Gather each line of the entries below that includes "GitHub".

(Before and after images)
- - - - - - -
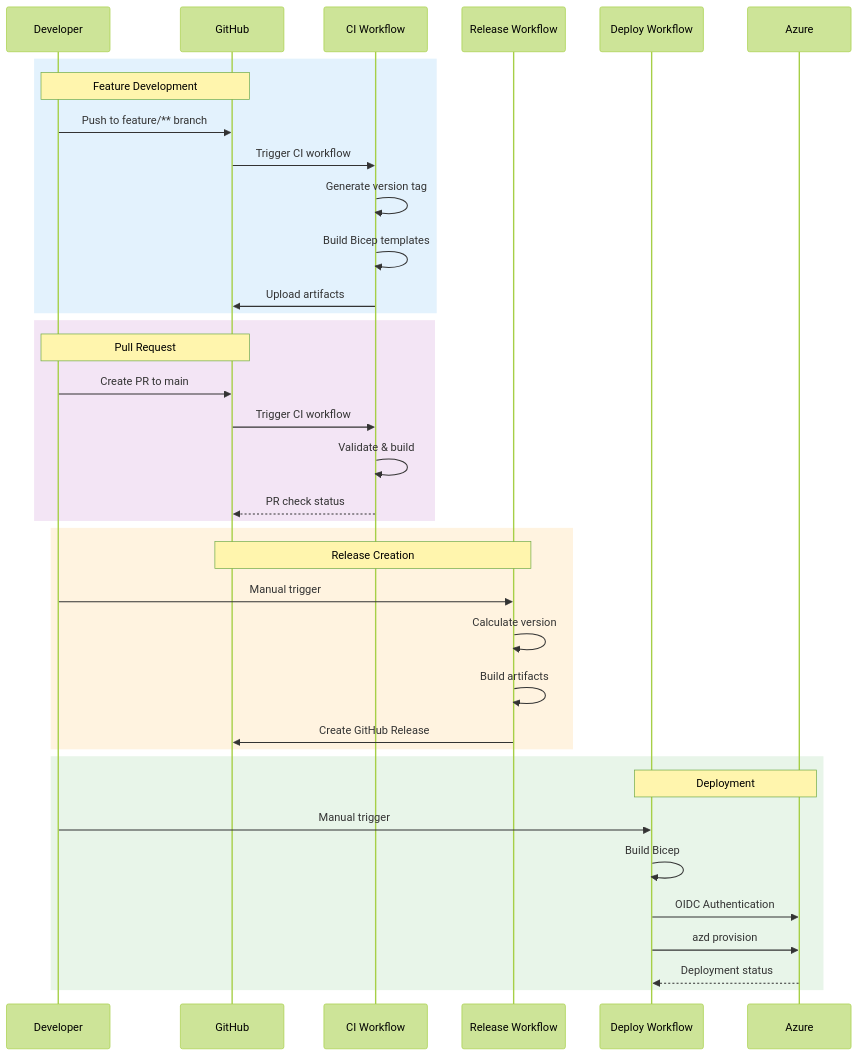
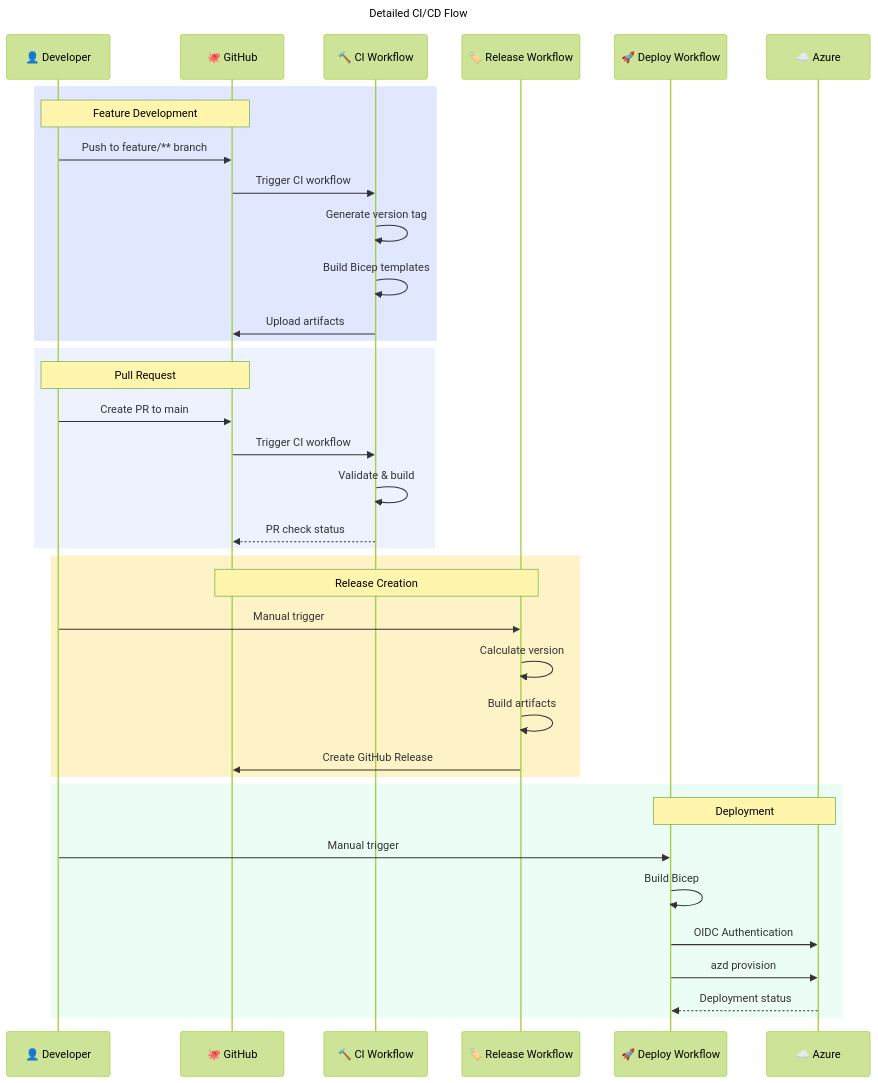
The third of 7 diagrams in docs/architecture/07-deployment-architecture.md (Evilazaro/DevExp-DevBox), drawn with Mermaid (forest theme) before and after one commit.

Commit message:
Enhance detailed CI/CD flow diagram in deployment architecture documentation for improved clarity and visual representation of workflows.

````diff
--- a/docs/architecture/07-deployment-architecture.md
+++ b/docs/architecture/07-deployment-architecture.md
@@ -204,43 +204,46 @@
 ```mermaid
+---
+title: Detailed CI/CD Flow
+---
 sequenceDiagram
-    participant Dev as Developer
-    participant GH as GitHub
-    participant CI as CI Workflow
-    participant Release as Release Workflow
-    participant Deploy as Deploy Workflow
-    participant Azure as Azure
+    participant Dev as 👤 Developer
+    participant GH as 🐙 GitHub
+    participant CI as 🔨 CI Workflow
+    participant Release as 🏷️ Release Workflow
+    participant Deploy as 🚀 Deploy Workflow
+    participant Azure as ☁️ Azure
 
-    rect rgb(227, 242, 253)
+    rect rgb(224, 231, 255)
         Note over Dev,GH: Feature Development
         Dev->>GH: Push to feature/** branch
         GH->>CI: Trigger CI workflow
         CI->>CI: Generate version tag
         CI->>CI: Build Bicep templates
         CI->>GH: Upload artifacts
     end
 
-    rect rgb(243, 229, 245)
+    rect rgb(238, 242, 255)
         Note over Dev,GH: Pull Request
         Dev->>GH: Create PR to main
         GH->>CI: Trigger CI workflow
         CI->>CI: Validate & build
         CI-->>GH: PR check status
     end
 
-    rect rgb(255, 243, 224)
+    rect rgb(254, 243, 199)
         Note over GH,Release: Release Creation
         Dev->>Release: Manual trigger
         Release->>Release: Calculate version
         Release->>Release: Build artifacts
         Release->>GH: Create GitHub Release
     end
 
-    rect rgb(232, 245, 233)
+    rect rgb(236, 253, 245)
         Note over Deploy,Azure: Deployment
         Dev->>Deploy: Manual trigger
         Deploy->>Deploy: Build Bicep
         Deploy->>Azure: OIDC Authentication
         Deploy->>Azure: azd provision
         Azure-->>Deploy: Deployment status
     end
 ```
````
- - - - - - -
[Response area]
-    participant GH as GitHub
+    participant GH as 🐙 GitHub
         Release->>GH: Create GitHub Release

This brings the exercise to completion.